#### Work instructions:
In the records that follow, find each line containing "after" and copy it.

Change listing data
****************************************

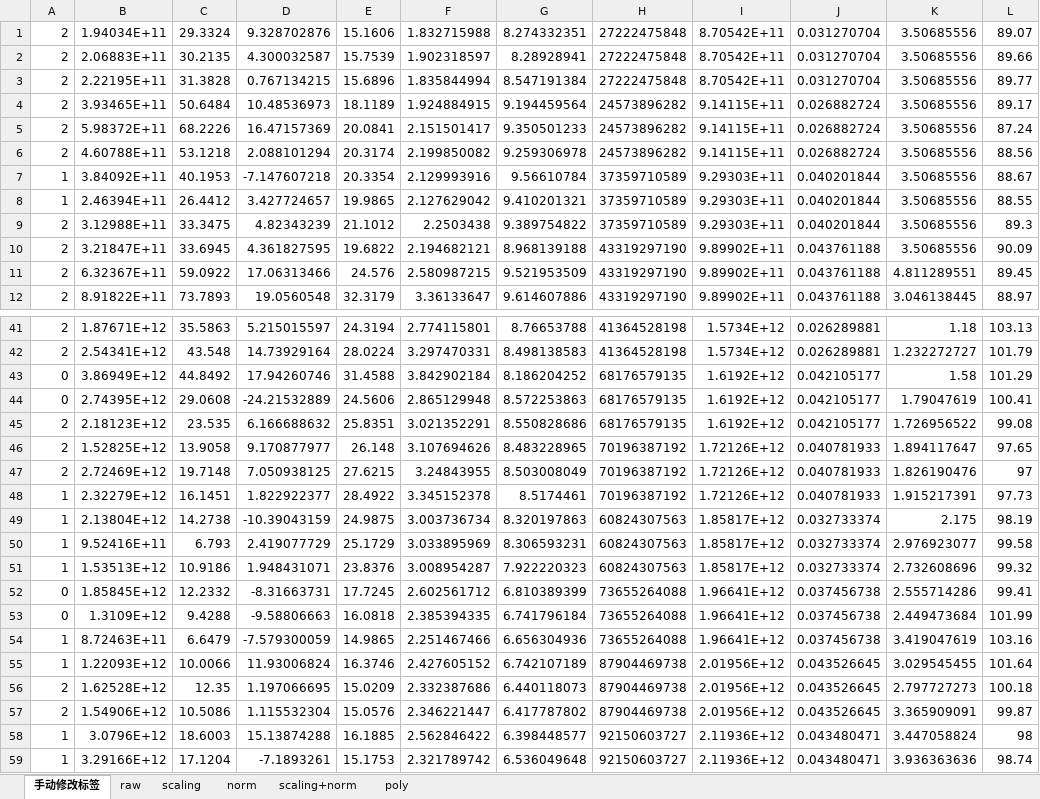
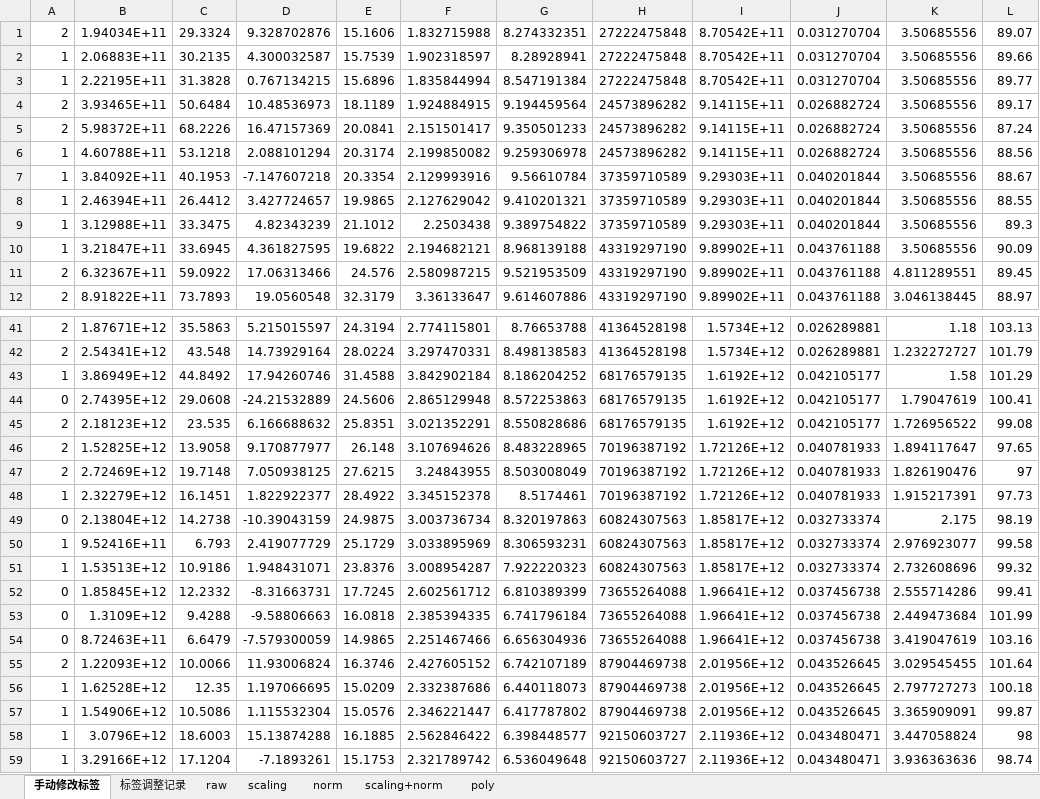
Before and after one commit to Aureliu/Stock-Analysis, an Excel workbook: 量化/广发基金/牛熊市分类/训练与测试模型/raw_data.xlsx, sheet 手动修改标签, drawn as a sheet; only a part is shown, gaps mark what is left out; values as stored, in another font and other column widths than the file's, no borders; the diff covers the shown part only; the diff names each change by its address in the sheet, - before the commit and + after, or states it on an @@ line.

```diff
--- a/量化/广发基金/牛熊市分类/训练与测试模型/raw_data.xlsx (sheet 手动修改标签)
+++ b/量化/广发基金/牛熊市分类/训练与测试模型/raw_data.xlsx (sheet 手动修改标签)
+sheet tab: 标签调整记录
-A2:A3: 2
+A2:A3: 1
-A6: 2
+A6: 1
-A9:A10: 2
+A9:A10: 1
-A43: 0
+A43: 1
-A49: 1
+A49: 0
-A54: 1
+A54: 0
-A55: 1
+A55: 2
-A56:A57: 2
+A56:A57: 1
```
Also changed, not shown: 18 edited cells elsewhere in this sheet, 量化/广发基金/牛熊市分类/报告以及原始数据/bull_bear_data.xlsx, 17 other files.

****************************************

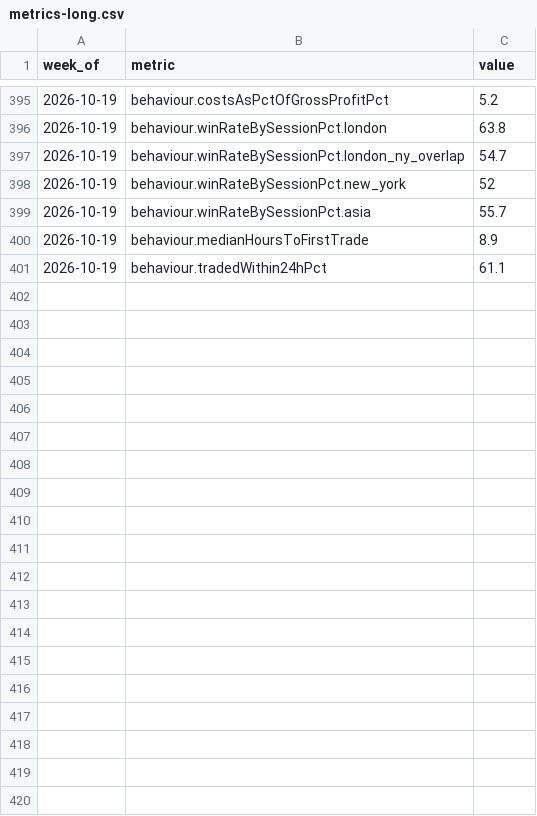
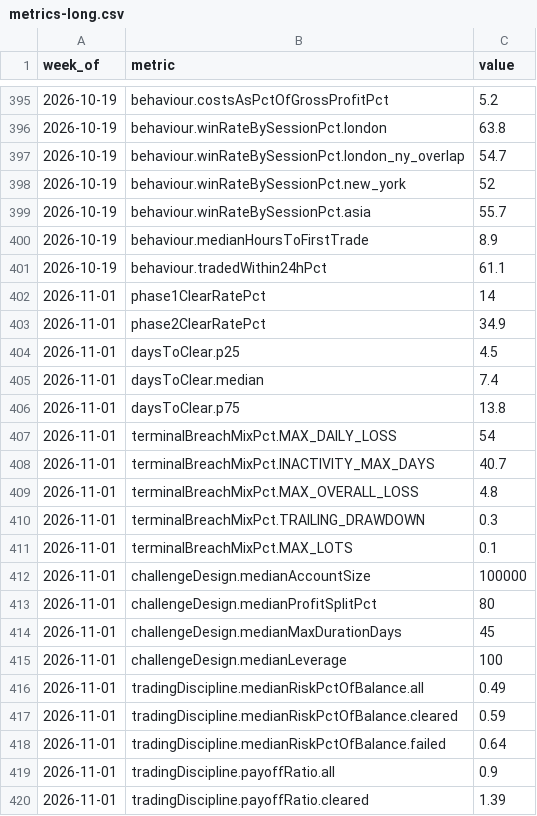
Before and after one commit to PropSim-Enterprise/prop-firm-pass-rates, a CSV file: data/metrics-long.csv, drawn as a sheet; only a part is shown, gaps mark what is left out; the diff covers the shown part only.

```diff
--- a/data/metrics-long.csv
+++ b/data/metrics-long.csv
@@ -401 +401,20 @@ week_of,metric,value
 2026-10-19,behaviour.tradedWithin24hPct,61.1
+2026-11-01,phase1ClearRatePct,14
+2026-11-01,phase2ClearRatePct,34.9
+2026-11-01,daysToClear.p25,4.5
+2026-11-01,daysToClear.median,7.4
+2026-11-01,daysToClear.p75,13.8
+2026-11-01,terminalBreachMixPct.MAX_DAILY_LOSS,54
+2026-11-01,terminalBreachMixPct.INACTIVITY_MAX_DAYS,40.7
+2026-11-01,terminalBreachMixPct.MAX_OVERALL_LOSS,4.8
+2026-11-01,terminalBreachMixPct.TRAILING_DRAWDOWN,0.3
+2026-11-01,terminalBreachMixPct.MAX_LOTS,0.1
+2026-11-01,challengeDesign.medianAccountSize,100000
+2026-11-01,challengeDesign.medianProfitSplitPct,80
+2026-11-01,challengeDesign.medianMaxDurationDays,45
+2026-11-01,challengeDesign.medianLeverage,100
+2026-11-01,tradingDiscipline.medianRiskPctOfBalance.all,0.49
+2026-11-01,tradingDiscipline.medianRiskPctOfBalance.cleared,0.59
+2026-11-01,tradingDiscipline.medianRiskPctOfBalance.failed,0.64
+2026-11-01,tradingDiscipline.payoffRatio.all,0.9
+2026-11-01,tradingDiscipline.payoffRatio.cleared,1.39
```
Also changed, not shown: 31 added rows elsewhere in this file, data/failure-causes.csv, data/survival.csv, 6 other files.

****************************************

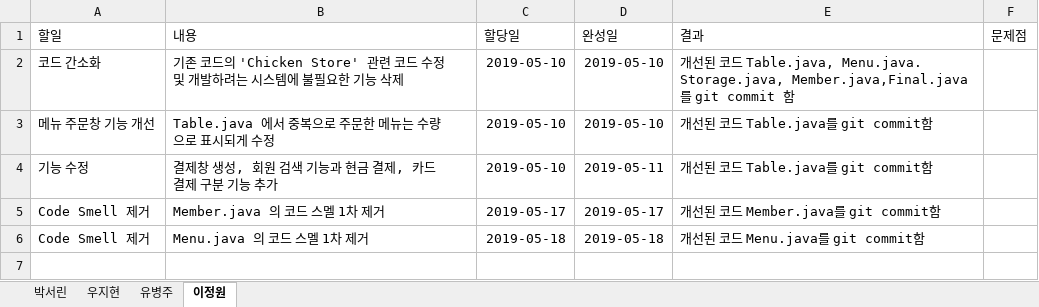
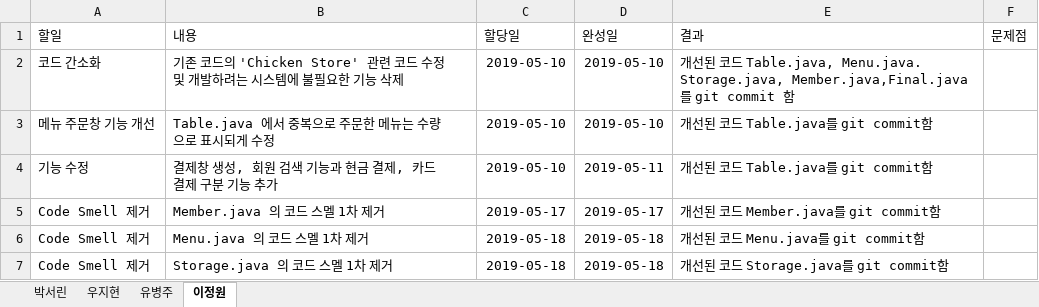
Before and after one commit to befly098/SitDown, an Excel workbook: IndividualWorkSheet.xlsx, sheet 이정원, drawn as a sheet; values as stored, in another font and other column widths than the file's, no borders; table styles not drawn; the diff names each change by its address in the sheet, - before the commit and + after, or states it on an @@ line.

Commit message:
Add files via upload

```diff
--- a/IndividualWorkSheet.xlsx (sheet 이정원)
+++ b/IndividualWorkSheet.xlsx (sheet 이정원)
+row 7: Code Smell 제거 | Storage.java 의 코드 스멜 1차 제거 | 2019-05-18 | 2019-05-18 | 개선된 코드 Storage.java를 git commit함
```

****************************************

#### Answer space:
Before and after one commit to Aureliu/Stock-Analysis, an Excel workbook: 量化/广发基金/牛熊市分类/训练与测试模型/raw_data.xlsx, sheet 手动修改标签, drawn as a sheet; only a part is shown, gaps mark what is left out; values as stored, in another font and other column widths than the file's, no borders; the diff covers the shown part only; the diff names each change by its address in the sheet, - before the commit and + after, or states it on an @@ line.
Before and after one commit to PropSim-Enterprise/prop-firm-pass-rates, a CSV file: data/metrics-long.csv, drawn as a sheet; only a part is shown, gaps mark what is left out; the diff covers the shown part only.
Before and after one commit to befly098/SitDown, an Excel workbook: IndividualWorkSheet.xlsx, sheet 이정원, drawn as a sheet; values as stored, in another font and other column widths than the file's, no borders; table styles not drawn; the diff names each change by its address in the sheet, - before the commit and + after, or states it on an @@ line.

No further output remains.